Children are placed in bootcamp settings, and trained in skills such as survival, self-defense, and shooting. Here, Kepesz introduces us to life on campus
In Poland, military schools, summer camps and weekend clubs have existed since the 1920s. Children are placed in bootcamp settings, and trained in skills such as survival, self-defense, and shooting. They are taught to use air rifles, and sometimes replica weapons like machine guns and grenades.
In the summer of 2020, Natalia Kepesz travelled to several such schools across the country, documenting life in the camp. Titled Niewybuch (Polish for unexploded bomb) the series of images was awarded third prize in the portraits stories categories of the World Press Photo Contest 2021, and has since been shortlisted in several awards including Palm Photo Prize, and Luis Valtueña Humanitarian Photography Award.
Through a selection of images from the series, Kepesz introduces us to life on campus.
This photograph was taken at at a military camp in Mrzeżyno, in northeast Poland. Piotr, Jurek and Tomek are participating in an exercise simulating an air pollution emergency. Each session lasts around two-to-three hours. First, they march in line into the forest. Then, the various drills are explained and practised. For example, “Someone is injured and needs to be transported for care” or “The enemy has used a chemical weapon and you must crawl to get away”. It was a hot summer’s day. You could tell the children were exhausted, but no child wanted to admit they were tired. Everyone wanted to impress the instructors and they took it very seriously.
This is where the children live. Each room had two bunk beds, with just the bare necessities and no real comforts. There is a kitchen on the premises, where the children go to eat three meals a day. Just like the military, the children had to gather before, and march in a line to the dining hall. Everyone was assigned a seat. The food was simple, but okay. There was little time for socialising outside of training. Sometimes there was a campfire for all the children in the evening.

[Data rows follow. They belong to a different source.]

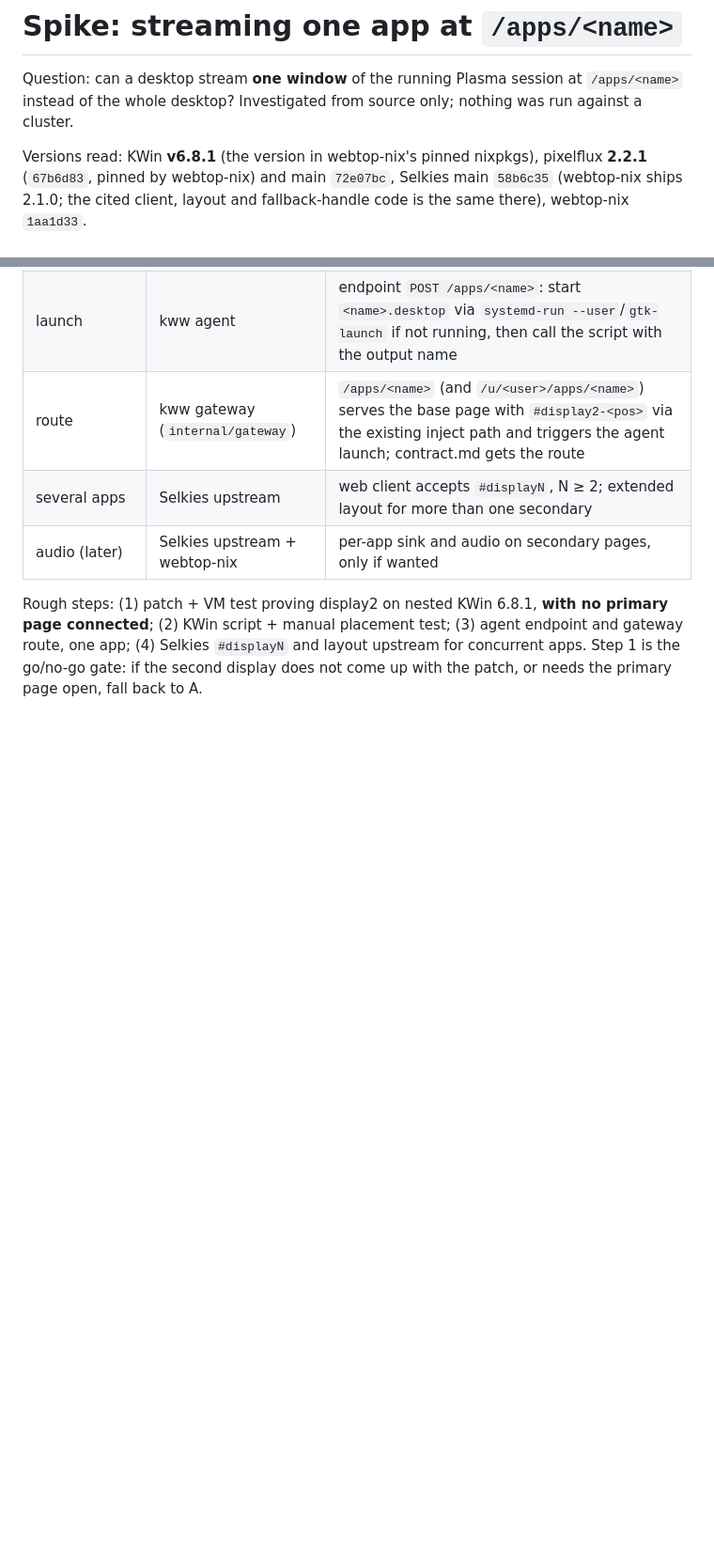
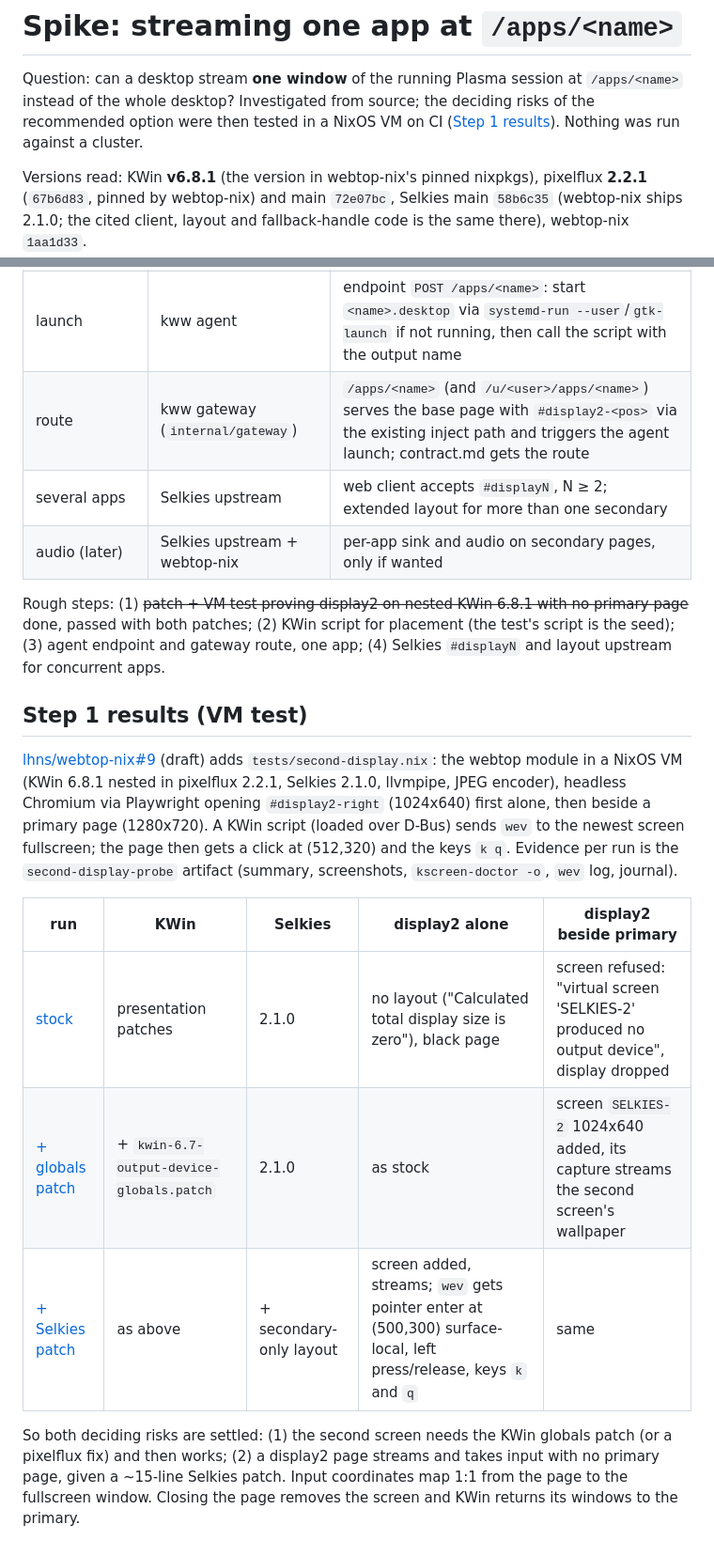
Before and after one commit to lhns/kube-webtop-workspaces, a Markdown page: docs/spikes/single-app-streaming.md, 2 parts joined by grey strips. Shown at 94% size. GitHub-like rendering; blank space fills up the shorter version.

```diff
--- a/docs/spikes/single-app-streaming.md
+++ b/docs/spikes/single-app-streaming.md
@@ -1,7 +1,9 @@
 # Spike: streaming one app at `/apps/<name>`
 
 Question: can a desktop stream **one window** of the running Plasma session at `/apps/<name>`
-instead of the whole desktop? Investigated from source only; nothing was run against a cluster.
+instead of the whole desktop? Investigated from source; the deciding risks of the recommended option
+were then tested in a NixOS VM on CI ([Step 1 results](#step-1-results-vm-test)). Nothing was run
+against a cluster.
 
 Versions read: KWin **v6.8.1** (the version in webtop-nix's pinned nixpkgs), pixelflux **2.2.1**
 (`67b6d83`, pinned by webtop-nix) and main `72e07bc`, Selkies main `58b6c35` (webtop-nix ships
@@ -212,7 +219,27 @@ screen and the window returns to the primary.
 | several apps | Selkies upstream | web client accepts `#displayN`, N ≥ 2; extended layout for more than one secondary |
 | audio (later) | Selkies upstream + webtop-nix | per-app sink and audio on secondary pages, only if wanted |
 
-Rough steps: (1) patch + VM test proving display2 on nested KWin 6.8.1, **with no primary page
-connected**; (2) KWin script + manual placement test; (3) agent endpoint and gateway route, one app;
-(4) Selkies `#displayN` and layout upstream for concurrent apps. Step 1 is the go/no-go gate: if the
-second display does not come up with the patch, or needs the primary page open, fall back to A.
+Rough steps: (1) ~~patch + VM test proving display2 on nested KWin 6.8.1 with no primary page~~
+done, passed with both patches; (2) KWin script for placement (the test's script is the seed);
+(3) agent endpoint and gateway route, one app; (4) Selkies `#displayN` and layout upstream for
+concurrent apps.
+
+## Step 1 results (VM test)
+
+[lhns/webtop-nix#9](https://github.com/lhns/webtop-nix/pull/9) (draft) adds `tests/second-display.nix`:
+the webtop module in a NixOS VM (KWin 6.8.1 nested in pixelflux 2.2.1, Selkies 2.1.0, llvmpipe,
+JPEG encoder), headless Chromium via Playwright opening `#display2-right` (1024x640) first alone,
+then beside a primary page (1280x720). A KWin script (loaded over D-Bus) sends `wev` to the newest
+screen fullscreen; the page then gets a click at (512,320) and the keys `k q`. Evidence per run is
+the `second-display-probe` artifact (summary, screenshots, `kscreen-doctor -o`, `wev` log, journal).
+
+| run | KWin | Selkies | display2 alone | display2 beside primary |
+| --- | --- | --- | --- | --- |
+| [stock](https://github.com/lhns/webtop-nix/actions/runs/41260449239) | presentation patches | 2.1.0 | no layout ("Calculated total display size is zero"), black page | screen refused: "virtual screen 'SELKIES-2' produced no output device", display dropped |
+| [+ globals patch](https://github.com/lhns/webtop-nix/actions/runs/41261629523) | + `kwin-6.7-output-device-globals.patch` | 2.1.0 | as stock | screen `SELKIES-2` 1024x640 added, its capture streams the second screen's wallpaper |
+| [+ Selkies patch](https://github.com/lhns/webtop-nix/actions/runs/41264733727) | as above | + secondary-only layout | screen added, streams; `wev` gets pointer enter at (500,300) surface-local, left press/release, keys `k` and `q` | same |
+
+So both deciding risks are settled: (1) the second screen needs the KWin globals patch (or a
+pixelflux fix) and then works; (2) a display2 page streams and takes input with no primary page,
+given a ~15-line Selkies patch. Input coordinates map 1:1 from the page to the fullscreen window.
+Closing the page removes the screen and KWin returns its windows to the primary.
```
Also changed, not shown: other parts of docs/spikes/single-app-streaming.md (+17 -12 lines).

Some things in the camp were prepared professionally, while others were simply improvised. Not all of the people who ran the camp were from the military. Some of them were young adults who saw it as an adventure or a survival. This is Arek, one of the instructors of a group where the children were reenacting war games in the forest. There were about 10 groups in the camp. Each one had a different focus, like shooting and defence; there was also a special group for live action role-playing.
Here, Karol is playing the role of an injured person in an exercise simulating a terrorist attack. The children were divided into groups: soldiers, terrorists and victims. The terrorists barricaded themselves in the dormitories, and the soldiers task was to “liberate” the house. This game went on all day, and the children took the roles very seriously. The smallest children were given the role of victims, and placed at various points throughout the dorms. The children had to take these roles very seriously, because the soldiers were trained to check where the victims were dead, or just injured in need of care.

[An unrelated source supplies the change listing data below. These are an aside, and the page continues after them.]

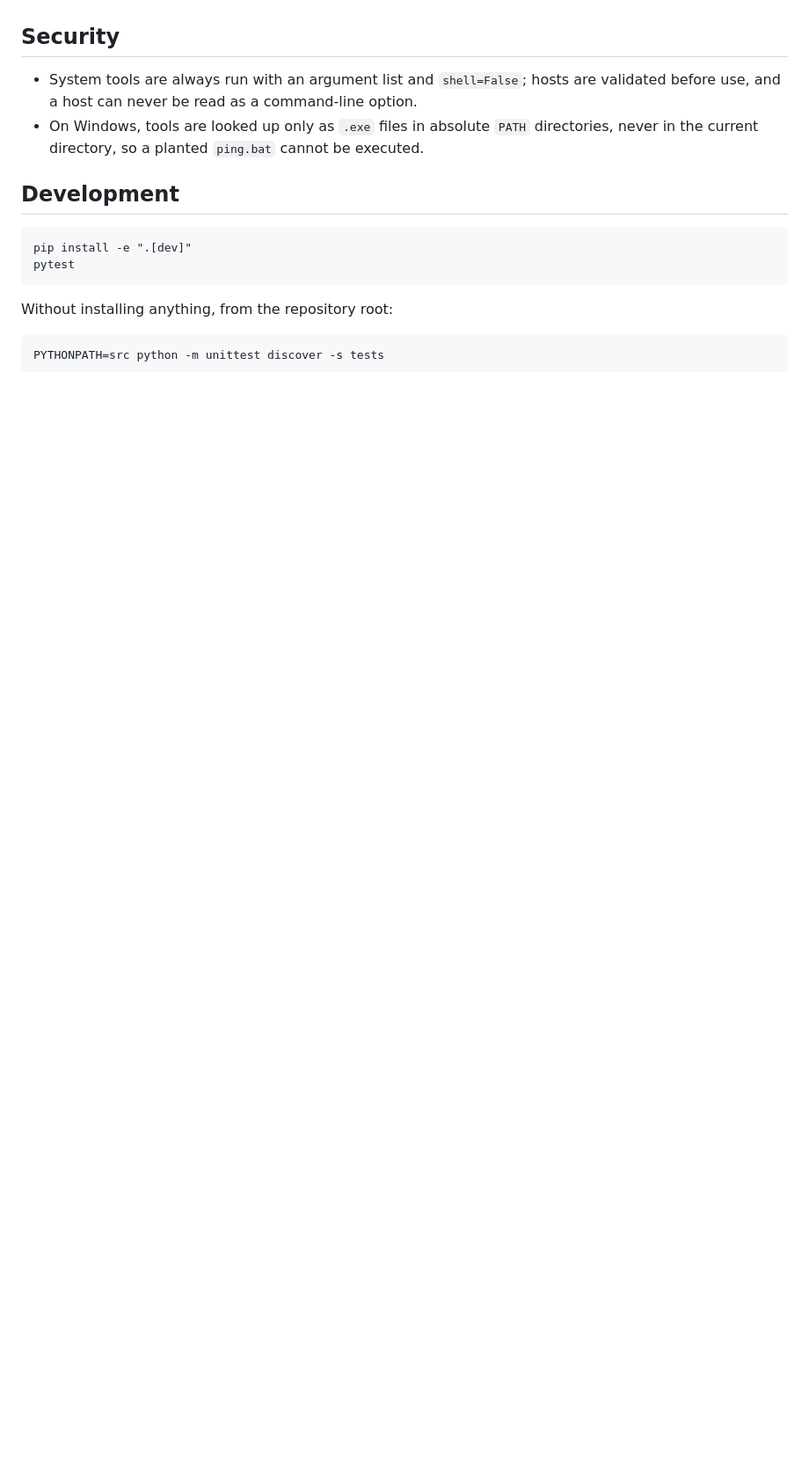
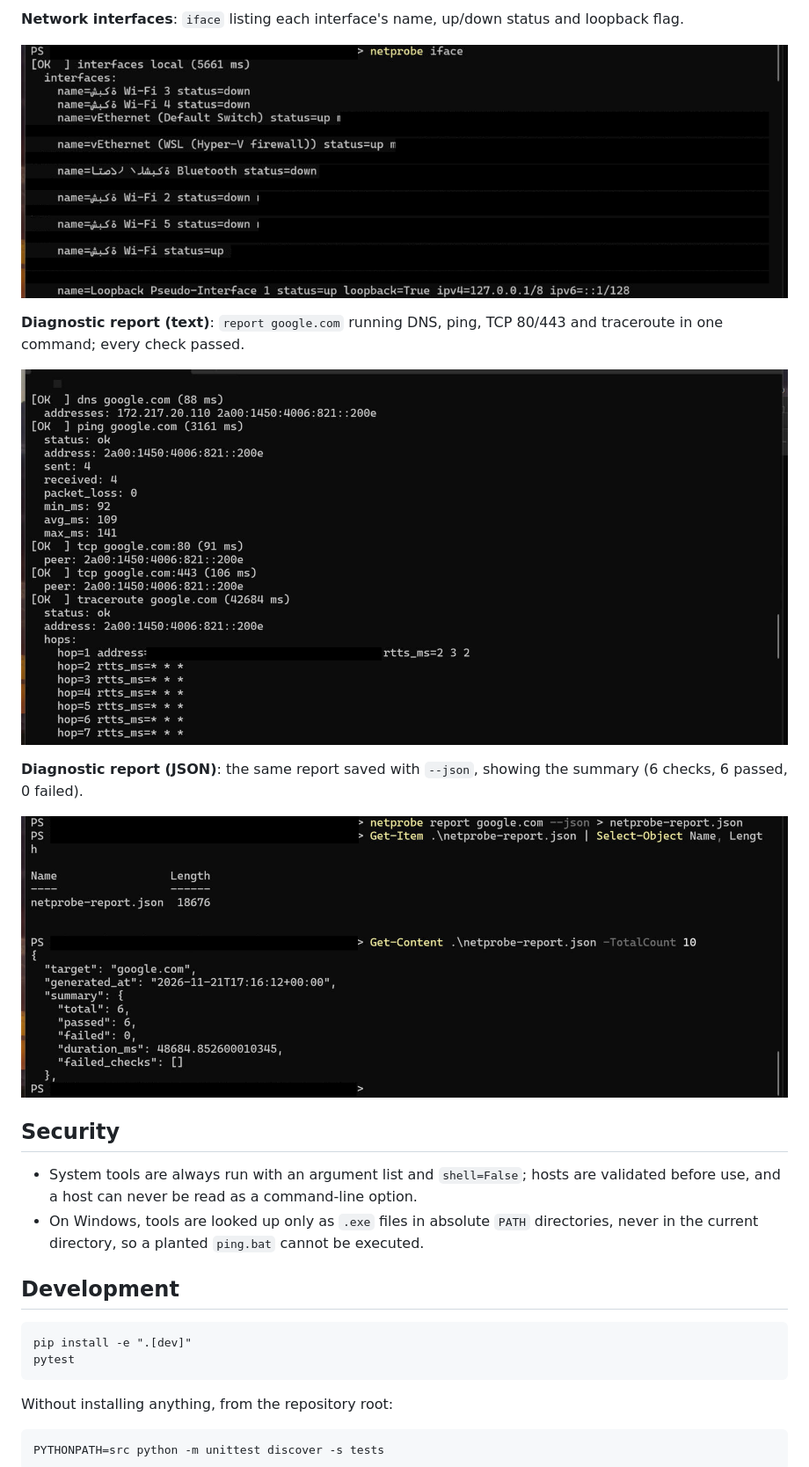
Before and after one commit to muidh-alhamamah/NetProbe, a Markdown page: README.md, the part around one of its changes. Shown at 88% size. Rendered like a GitHub page; pictures changed too: docs/screenshots/03-interfaces.png (added), docs/screenshots/04-report.png (added), docs/screenshots/05-report-json.png (added); blank space fills up the shorter version.

Commit message:
Add NetProbe test screenshots and documentation

```diff
--- a/README.md
+++ b/README.md
@@ -78,3 +92,17 @@ whatever console code page or redirection is used.
+**Network interfaces**: `iface` listing each interface's name, up/down status and loopback flag.
+
+![Network interface results](docs/screenshots/03-interfaces.png)
+
+**Diagnostic report (text)**: `report google.com` running DNS, ping, TCP 80/443 and traceroute
+in one command; every check passed.
+
+![Diagnostic report as text](docs/screenshots/04-report.png)
+
+**Diagnostic report (JSON)**: the same report saved with `--json`, showing the summary
+(6 checks, 6 passed, 0 failed).
+
+![Diagnostic report as JSON](docs/screenshots/05-report-json.png)
+
 ## Security
 
 - System tools are always run with an argument list and `shell=False`; hosts are validated
```
Also changed, not shown: other parts of README.md (+14 -0 lines), docs/screenshots/01-ping-tcp.png (added), docs/screenshots/02-traceroute.png (added).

Ola is a student at the Liceum Wojskowo-Policyjne, a military and police high school. She was proud and happy to be at this school; she said it would provide her with job opportunities, and teach her important lessons like organisation and obedience. I took this portrait in a classroom after everyone else had left. She chose how she wanted to sit, and I wanted to give her the space to present herself. At the same time, it was important to me that the children noticed the camera and looked in. So that their gaze can communicate how they feel and what they experience. For me, this contradiction is also important. Ola is a teenager, an age where you want to be an individual, where the personality is developing. In the military, all are equal. Still, even though she wears a uniform, her eyebrows bring a little contradiction – something individual.